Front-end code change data
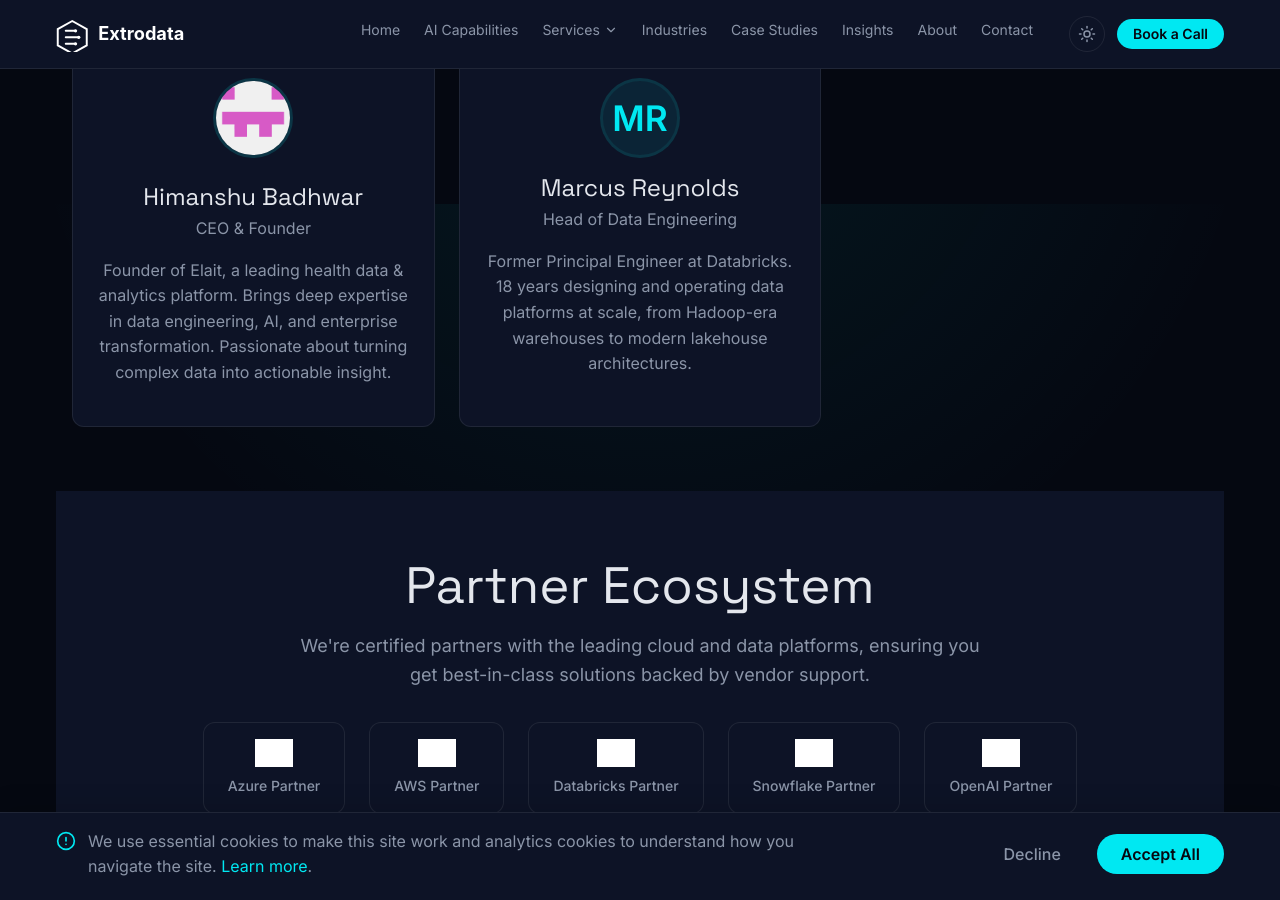
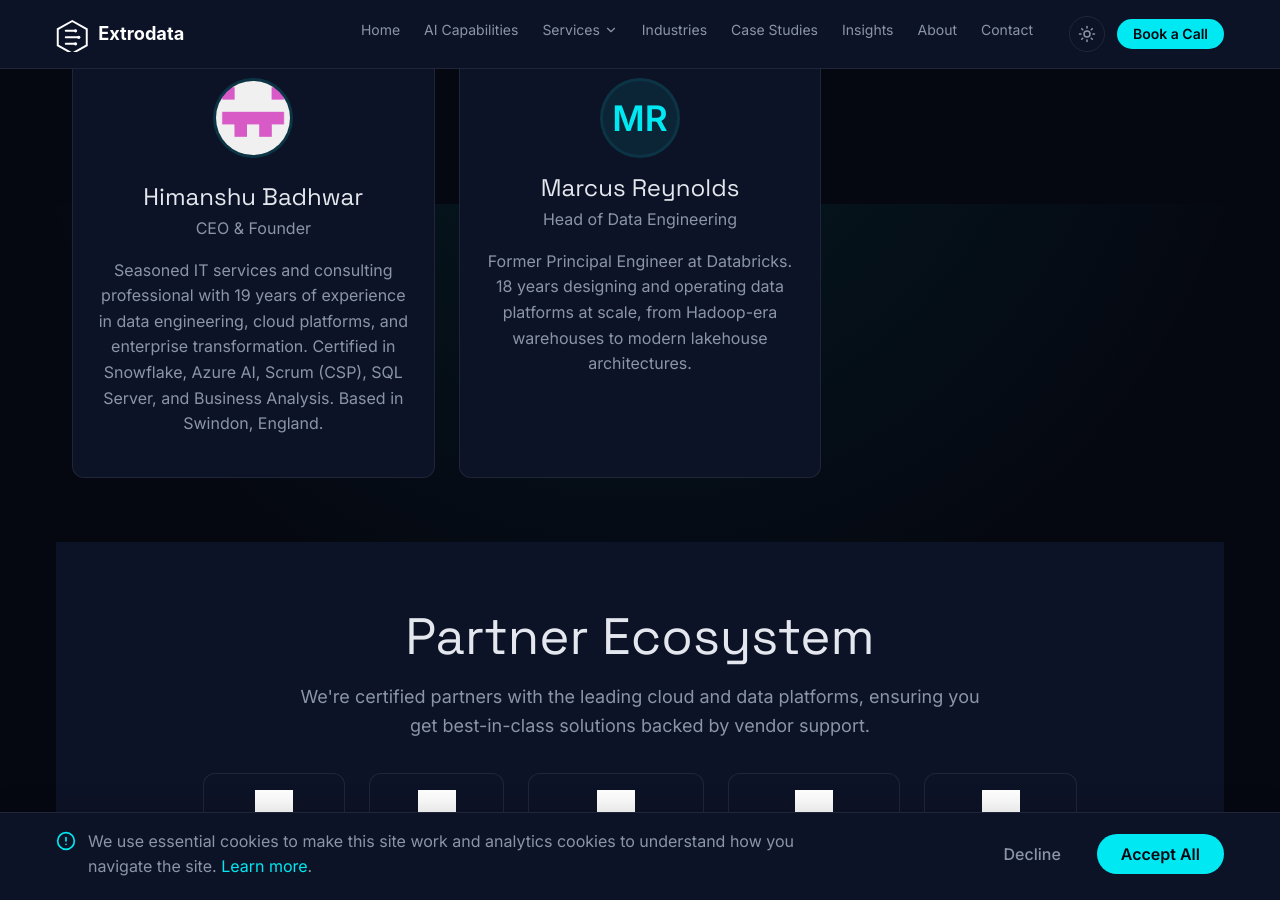
Before and after one commit to HBadhwar/extrodata, a Jekyll site: the page built from _pages/about.html, in a window 1280 px wide and 900 px high, scrolled down 1596 px. Built offline with Jekyll 4.4.1, drawn with Linux system fonts in a browser that asks for light colours; grey boxes are pictures that could not be loaded.

Commit message:
Update Himanshu Badhwar bio from LinkedIn profile

```diff
--- a/_pages/about.html
+++ b/_pages/about.html
@@ -75,7 +75,7 @@
         <img src="{{ '/assets/images/himanshu-badhwar.jpg' | relative_url }}" alt="Himanshu Badhwar" class="avatar avatar--lg team-card__avatar" loading="lazy">
         <h3 class="team-card__name">Himanshu Badhwar</h3>
         <p class="team-card__role">CEO &amp; Founder</p>
-        <p style="color:var(--color-text-muted);font-size:var(--text-sm);line-height:1.6;margin-top:var(--space-3);">Founder of Elait, a leading health data &amp; analytics platform. Brings deep expertise in data engineering, AI, and enterprise transformation. Passionate about turning complex data into actionable insight.</p>
+        <p style="color:var(--color-text-muted);font-size:var(--text-sm);line-height:1.6;margin-top:var(--space-3);">Seasoned IT services and consulting professional with 19 years of experience in data engineering, cloud platforms, and enterprise transformation. Certified in Snowflake, Azure AI, Scrum (CSP), SQL Server, and Business Analysis. Based in Swindon, England.</p>
         <div style="display:flex;justify-content:center;gap:var(--space-3);margin-top:var(--space-4);">
           <a href="https://www.linkedin.com/in/himanshubadhwar/" target="_blank" rel="noopener noreferrer" aria-label="Himanshu Badhwar on LinkedIn" style="color:var(--color-text-muted);">
             <i data-lucide="linkedin" style="width:20px;height:20px;"></i>
```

§ **Work required**
Which lines of the data include the word "from"? Copy each one.

§ **Answer**
Before and after one commit to HBadhwar/extrodata, a Jekyll site: the page built from _pages/about.html, in a window 1280 px wide and 900 px high, scrolled down 1596 px. Built offline with Jekyll 4.4.1, drawn with Linux system fonts in a browser that asks for light colours; grey boxes are pictures that could not be loaded.
Update Himanshu Badhwar bio from LinkedIn profile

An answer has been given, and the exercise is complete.